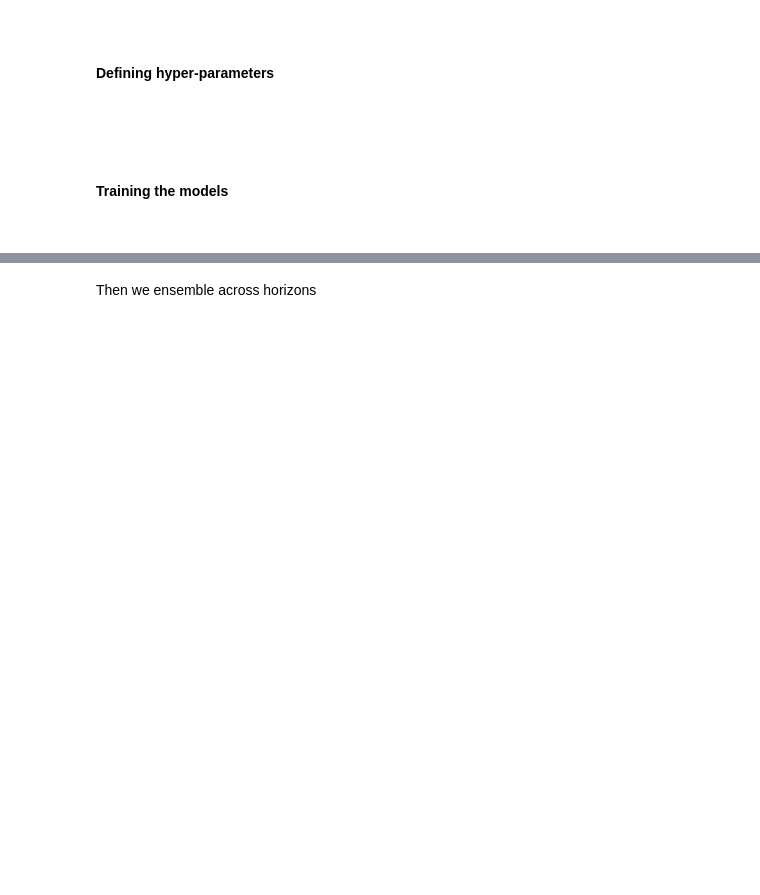
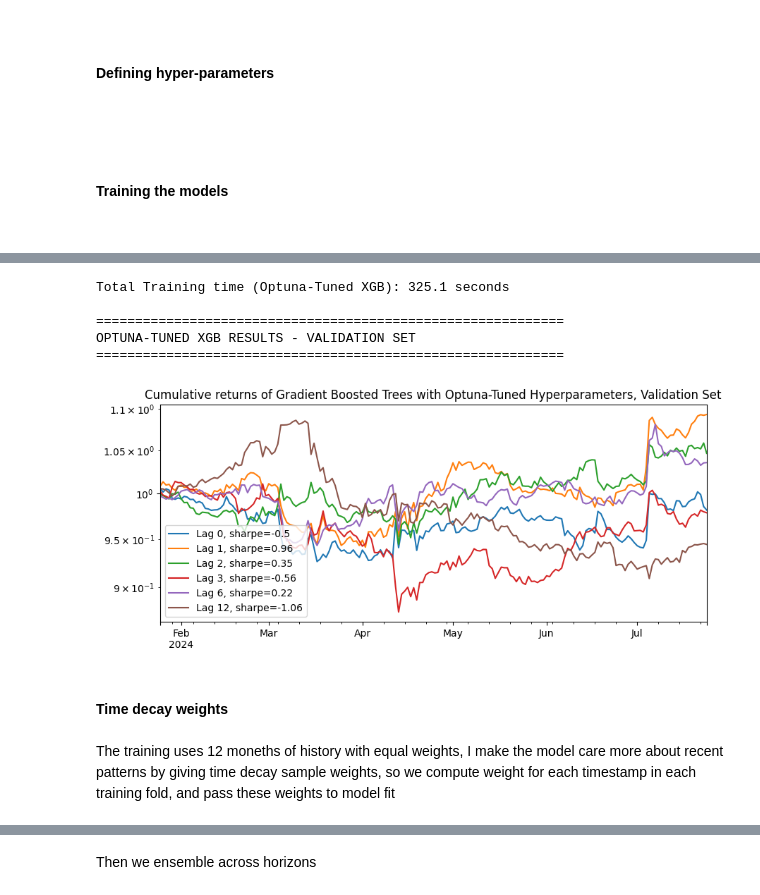
Before and after one commit to anbinh-bui/Crypto-Return-Creative-Modelling-Project, a Jupyter notebook: AI Project.ipynb, the cells around one changed output, grey strips where cells are left out. Drawn from its saved outputs; the diff is of its cells as text; code cells hidden in the pictures; blank space fills up the shorter version.

```diff
--- a/AI Project.ipynb
+++ b/AI Project.ipynb
@@ -1041,0 +1390,60 @@ Total Training time is 761.4071350097656 seconds
+# %%
+# XGBoost WITH OPTUNA-TUNED HYPERPARAMETERS
+
+print("="*60)
+print("TRAINING XGBOOST WITH OPTUNA-TUNED HYPERPARAMETERS")
+print("="*60)
+print("\nOptuna-tuned hyperparameters:")
+for k, v in hyperparameters_optuna.items():
+    if k in ['max_depth', 'min_child_weight', 'subsample', 'colsample_bytree',
+             'learning_rate', 'n_estimators', 'reg_alpha', 'reg_lambda']:
+        print(f"  {k}: {v}")
+print("")
+
+# Measure time
+t1 = time.time()
+
+# Train using one core per date with Optuna-tuned hyperparameters
+predictions_optuna = []
+importances_optuna = []
+
+for date in rebalancing_dates:
+    pred, imp = train_predict_period(
+        last_date_train_fold=date,
+        returns=data['return'],
+        hyperparameters=hyperparameters_optuna,
+    )
+    predictions_optuna.append(pred)
+    importances_optuna.append(imp)
+
+# Reformat predictions
+predictions_optuna = pd.concat(predictions_optuna, axis=1).T.groupby(level=1).sum().T
+importance_df_optuna = pd.concat(importances_optuna, axis=1).fillna(0)
+importance_mean_optuna = importance_df_optuna.mean(axis=1).sort_values(ascending=False)
+
+print("\nTop 30 features (Optuna-Tuned XGB) by average gain across folds:")
+display(importance_mean_optuna.head(30))
+
+# Remove extra zeros added in the process
+predictions_optuna = predictions_optuna.replace(0, np.nan)
+
+# Remove empty and invalid dates
+predictions_optuna = predictions_optuna.dropna(axis=0, how='all')
+
+# Training finished, print time used for it
+t2 = time.time()
+print(f"\nTotal Training time (Optuna-Tuned XGB): {t2-t1:.1f} seconds")
+
+# Analyse our predictions
+print("\n" + "="*60)
+print("OPTUNA-TUNED XGB RESULTS - VALIDATION SET")
+print("="*60)
+analyze_expected_returns(
+    expected_returns=predictions_optuna.loc[start_date_validate:last_date_validate],
+    returns=data["return"].loc[start_date_validate:last_date_validate],
+    rfr_hourly=rfr_hourly,
+    title=f"Gradient Boosted Trees with Optuna-Tuned Hyperparameters, Validation Set",
+    lags=[0,1,2,3,6,12],
+    tc=tc,
+)
+# %% [output]
@@ -1041,0 +1484,10 @@ Total Training time is 761.4071350097656 seconds
+Total Training time (Optuna-Tuned XGB): 325.1 seconds
+
+============================================================
+OPTUNA-TUNED XGB RESULTS - VALIDATION SET
+============================================================
+[figure, added]
+# %% [markdown]
+#### Time decay weights
+# %% [markdown]
+The training uses 12 moneths of history with equal weights, I make the model care more about recent patterns by giving time decay sample weights, so we compute weight for each timestamp in each training fold, and pass these weights to model fit
```
Also changed, not shown: parts of 21 cells of this notebook.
□ □ □ □
Problem description:
Could you print the material above word for word and skip the images?

Exercise response:
Before and after one commit to anbinh-bui/Crypto-Return-Creative-Modelling-Project, a Jupyter notebook: AI Project.ipynb, the cells around one changed output, grey strips where cells are left out. Drawn from its saved outputs; the diff is of its cells as text; code cells hidden in the pictures; blank space fills up the shorter version.

```diff
--- a/AI Project.ipynb
+++ b/AI Project.ipynb
@@ -1041,0 +1390,60 @@ Total Training time is 761.4071350097656 seconds
+# %%
+# XGBoost WITH OPTUNA-TUNED HYPERPARAMETERS
+
+print("="*60)
+print("TRAINING XGBOOST WITH OPTUNA-TUNED HYPERPARAMETERS")
+print("="*60)
+print("\nOptuna-tuned hyperparameters:")
+for k, v in hyperparameters_optuna.items():
+    if k in ['max_depth', 'min_child_weight', 'subsample', 'colsample_bytree',
+             'learning_rate', 'n_estimators', 'reg_alpha', 'reg_lambda']:
+        print(f"  {k}: {v}")
+print("")
+
+# Measure time
+t1 = time.time()
+
+# Train using one core per date with Optuna-tuned hyperparameters
+predictions_optuna = []
+importances_optuna = []
+
+for date in rebalancing_dates:
+    pred, imp = train_predict_period(
+        last_date_train_fold=date,
+        returns=data['return'],
+        hyperparameters=hyperparameters_optuna,
+    )
+    predictions_optuna.append(pred)
+    importances_optuna.append(imp)
+
+# Reformat predictions
+predictions_optuna = pd.concat(predictions_optuna, axis=1).T.groupby(level=1).sum().T
+importance_df_optuna = pd.concat(importances_optuna, axis=1).fillna(0)
+importance_mean_optuna = importance_df_optuna.mean(axis=1).sort_values(ascending=False)
+
+print("\nTop 30 features (Optuna-Tuned XGB) by average gain across folds:")
+display(importance_mean_optuna.head(30))
+
+# Remove extra zeros added in the process
+predictions_optuna = predictions_optuna.replace(0, np.nan)
+
+# Remove empty and invalid dates
+predictions_optuna = predictions_optuna.dropna(axis=0, how='all')
+
+# Training finished, print time used for it
+t2 = time.time()
+print(f"\nTotal Training time (Optuna-Tuned XGB): {t2-t1:.1f} seconds")
+
+# Analyse our predictions
+print("\n" + "="*60)
+print("OPTUNA-TUNED XGB RESULTS - VALIDATION SET")
+print("="*60)
+analyze_expected_returns(
+    expected_returns=predictions_optuna.loc[start_date_validate:last_date_validate],
+    returns=data["return"].loc[start_date_validate:last_date_validate],
+    rfr_hourly=rfr_hourly,
+    title=f"Gradient Boosted Trees with Optuna-Tuned Hyperparameters, Validation Set",
+    lags=[0,1,2,3,6,12],
+    tc=tc,
+)
+# %% [output]
@@ -1041,0 +1484,10 @@ Total Training time is 761.4071350097656 seconds
+Total Training time (Optuna-Tuned XGB): 325.1 seconds
+
+============================================================
+OPTUNA-TUNED XGB RESULTS - VALIDATION SET
+============================================================
+[figure, added]
+# %% [markdown]
+#### Time decay weights
+# %% [markdown]
+The training uses 12 moneths of history with equal weights, I make the model care more about recent patterns by giving time decay sample weights, so we compute weight for each timestamp in each training fold, and pass these weights to model fit
```
Also changed, not shown: parts of 21 cells of this notebook.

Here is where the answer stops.